Microsoft Has a Good Q3
Four of five groups show a profit, with the Entertainment and Devices Division the lone money-loser.
Microsoft continues to make money, despite gloom-and-doom scenarios with which some in the media paint it.
In fact, profits are up in all categories but one, a healthy showing for the Redmond software giant.
The company pulled in $17.4 billion in revenue for the quarter, which ended on March 31, 2012. That's up 6% compared with last year's fiscal third quarter. Net income for the quarter was $5.1 billion. Diluted earnings per share was $0.61, exceeding the $0.58 estimate.
Revenue was up across four of Microsoft's five divisions. The Entertainment and Devices Division faltered, bringing in $1.6 billion, down 16% in comparison with the previous year's third-quarter revenue result. Peter Klein, Microsoft's chief financial officer, described the gaming console market as "soft," even though Microsoft's Xbox remained as the leading console seller in the U.S. market over a 15-month period.
In response to a question on the earnings call about future growth prospects in the Entertainment and Devices Division, Klein said that Microsoft feels good about its market position and strategy with Xbox and Kinect. He pointed to the Xbox Live subscriber model as a growth area, as people are spending more time on entertainment vs. gaming.
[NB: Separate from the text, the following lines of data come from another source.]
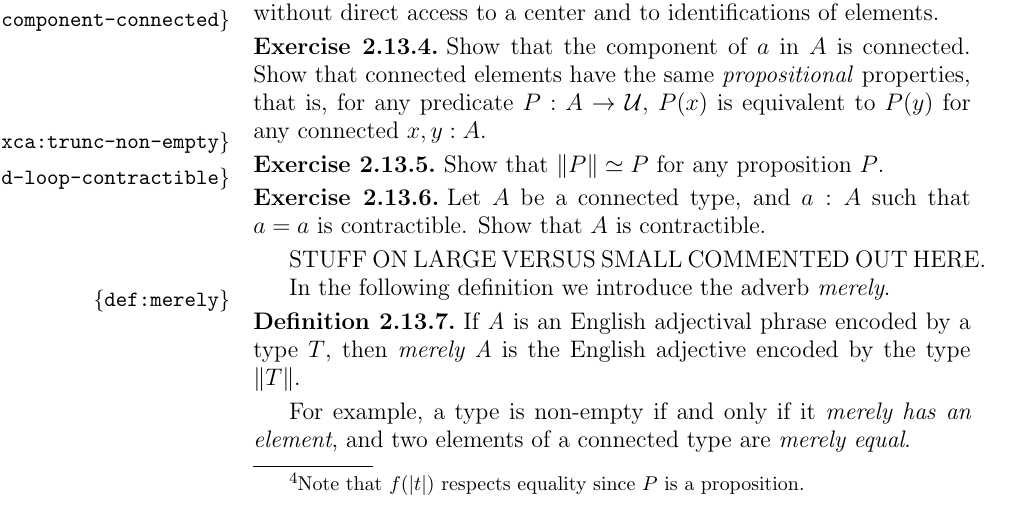
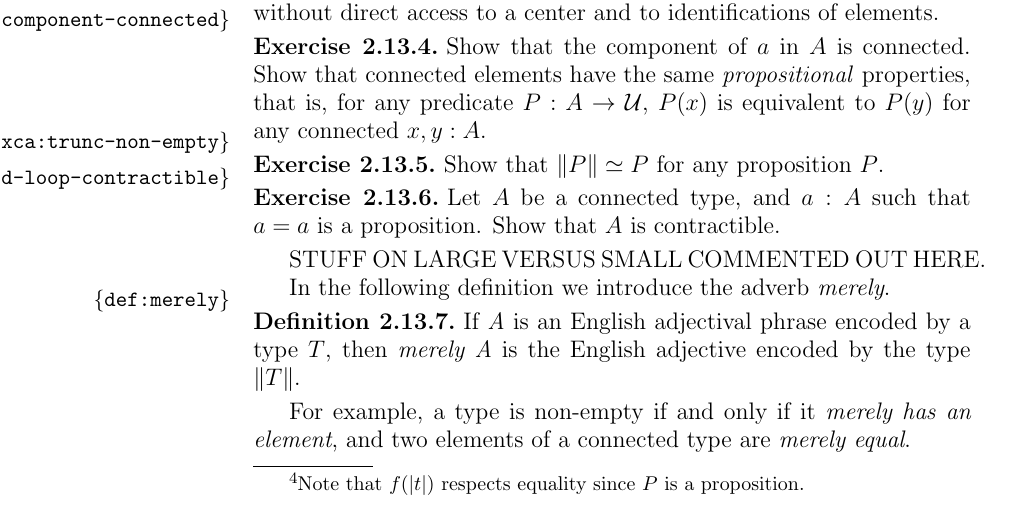
Before and after one commit to UniMath/SymmetryBook, a LaTeX thesis (book.tex, which reads intro-uf.tex): part of page 38 of 153, cut so that both start at the same text. Compiled offline with pdfLaTeX.

Commit message:
improve an exercise

```diff
--- a/intro-uf.tex
+++ b/intro-uf.tex
@@ -1378,7 +1378,7 @@ Show that $\Trunc P \equiv P$ for any proposition $P$.
 \end{xca}
 
 \begin{xca}\label{xca:connected-loop-contractible}
-Let $A$ be a connected type, and $a:A$ such that $a=a$ is contractible.
+Let $A$ be a connected type, and $a:A$ such that $a=a$ is a proposition.
 Show that $A$ is contractible.
 \end{xca}
 
```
No one asked about Microsoft's Windows Phone performance during the earnings call, and Microsoft provided nothing of substance.
Microsoft's Online Services Division delivered $707 million for the quarter, up 6% from the prior year's quarter. This division is the usual whipping boy for Microsoft each quarter because of the company's associated operating-expense losses in trying to bolster its search business, chasing Google's No. 1 position. Nonetheless, Microsoft managed to reduce the usual loss of the division in this third quarter by $300 million. No explanation for that change was given. Klein said that Microsoft is continuing to push to increase its Bing search share volume, as well as its "RPS" (revenue per search) growth in search advertising.
"We view search as strategic asset across the company," Klein said, adding that Microsoft's strategy "has evolved" and that the search asset is now considered "even more powerful" than Microsoft had originally anticipated.
The Big Earners
Other divisions rolled in positive earnings for the quarter. At the top in terms of revenue was the Microsoft Business Division. It delivered $5.8 billion, up 9% over the previous year's Q3 result. Microsoft Office was a key factor in this division's revenue growth, as well as Dynamics (11% revenue growth quarter over quarter), particularly on the Dynamics CRM side, which grew over 30% in the quarter.
The next leading division was the Windows and Windows Live Division. It brought in $4.6 billion in revenue, up 4% compared with the prior Q3 period. Windows 7 is now running on approximately 40% of PCs worldwide, Klein said. Microsoft tracked the revenue gains for this division more to business adoption of Windows as they refreshed their PC stocks as compared with consumer PC purchases.
"We estimate the worldwide PC market grew two to four percent this quarter," said Bill Koefoed, general manager of investor relations, on the earnings call. "Business PCs grew eight percent as businesses continued to upgrade their hardware and software to Windows 7. When excluding netbooks, consumer PCs grew six percent."
One of the financial analysts on the earnings call expressed skepticism about Microsoft's Windows revenue performance, saying that he expected PC sales to be "stale." However, Klein said the business PC adoption was consistent with themes Microsoft has been seeing. He added that emerging markets still represent the main growth area in PC purchasing.
The Server and Tools Division contributed $4.57 billion in third-quarter revenue, up 14% vs. Q3 revenue last year. Klein said that the quarter saw "double-digit" SQL Server revenue growth, plus a 20%-plus growth in revenue on the System Center side.
Koefoed noted that Microsoft's multiyear licensing agreements grew 40%. He also said that Microsoft recorded $15.2 billion in unearned revenue for the quarter, representing a 17% increase over last year's third-quarter result. Microsoft's unearned revenue category largely reflects licensing agreements that have been renewed by companies, so it tends to reflect corporate commitments to the Microsoft-stack product line.
Exchange and SharePoint grew double digits during the quarter, while Lync grew over 35%, according to Koefoed.
Koefoed also talked a little about Microsoft's Skype acquisition, saying that users have made over 100 billion calls over the Skype network, which represents an increase of 40% year over year.
To listen to Microsoft's Q3 earnings call on demand, go to the Microsoft investor relations page located here.
Kurt Mackie is senior news producer for the 1105 Enterprise Computing Group.